“The entire Japanese people are deeply moved and encouraged by scenes of
military members working hard in support of relief efforts,” he said. “Those in U.S. and the Japan are true tomodachi. … They share basic values such as democracy and respect for human rights.” United States
Faced with such a disaster, Kitazawa said, “in no time like the present do I feel so strongly about our friendship with the
. Your support is a testament of our enduring bond for more than half a century. United States , with your continuous cooperation, is determined to launch a full-scale effort to overcome these challenges ahead of us.” Japan
U.S. Ambassador to Japan John V. Roos was part of the delegation that included senior Japanese military officials aboard USS Ronald Reagan today.
“Looking out over this spectacular view, in front of all you great Americans, I am awed to be here, and I can’t tell you how deeply moved I am by all you’ve accomplished in the last several weeks,” he said.
condolences to the Japanese, noting that he saw the disaster’s effects firsthand in northeastern U.S. . “One cannot even begin to imagine the devastation until you witness it yourself,” he said, “and even then it’s hard to imagine.

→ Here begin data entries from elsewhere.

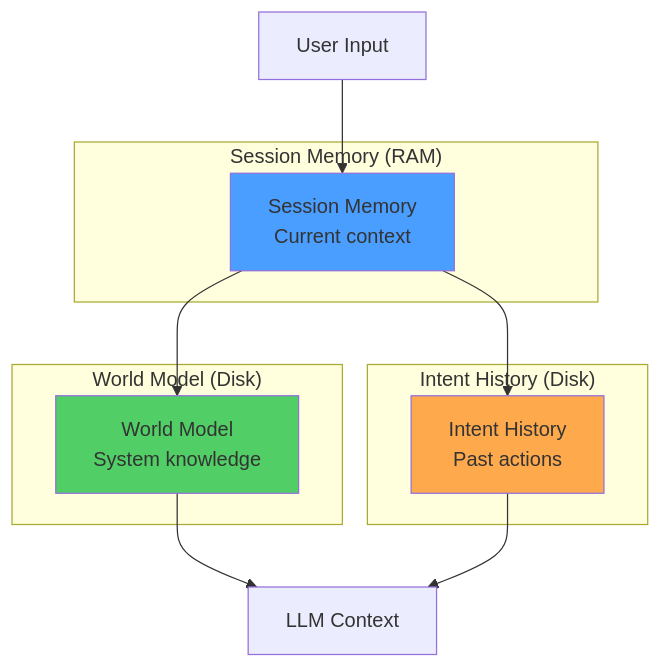
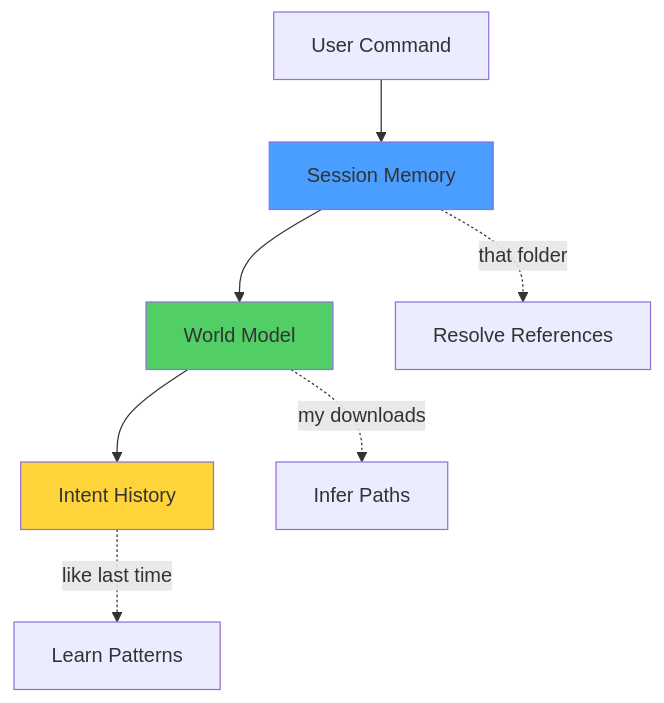
One commit to Guillhermm/zenus_os changed the diagram in docs/architecture/04-memory-system.md. Above: the diagram before and after it, drawn with Mermaid. The commit also changed other lines of this file and 3 other files, not shown here.

First line of the commit message:
Implement memory system with three layers

````diff
--- a/docs/architecture/04-memory-system.md
+++ b/docs/architecture/04-memory-system.md
@@ -14,24 +9,14 @@
 ```mermaid
 graph TB
-    subgraph "Session Memory (RAM)"
-        SM[Session Memory<br/>Current context]
-    end
+    User[User Command] --> Session[Session Memory]
+    Session --> World[World Model]
+    World --> Intent[Intent History]
     
-    subgraph "World Model (Disk)"
-        WM[World Model<br/>System knowledge]
-    end
+    Session -.->|"that folder"| Resolve[Resolve References]
+    World -.->|"my downloads"| Infer[Infer Paths]
+    Intent -.->|"like last time"| Learn[Learn Patterns]
     
-    subgraph "Intent History (Disk)"
-        IH[Intent History<br/>Past actions]
-    end
-    
-    User[User Input] --> SM
-    SM --> WM
-    SM --> IH
-    WM --> LLM[LLM Context]
-    IH --> LLM
-    
-    style SM fill:#4a9eff
-    style WM fill:#51cf66
-    style IH fill:#ffa94d
+    style Session fill:#4a9eff
+    style World fill:#51cf66
+    style Intent fill:#ffd43b
 ```
````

Japan
“I met with people who lost almost everything in their lives, including their loved ones,” he continued. “I could not help but be moved by their calm dignity and resilient spirit.”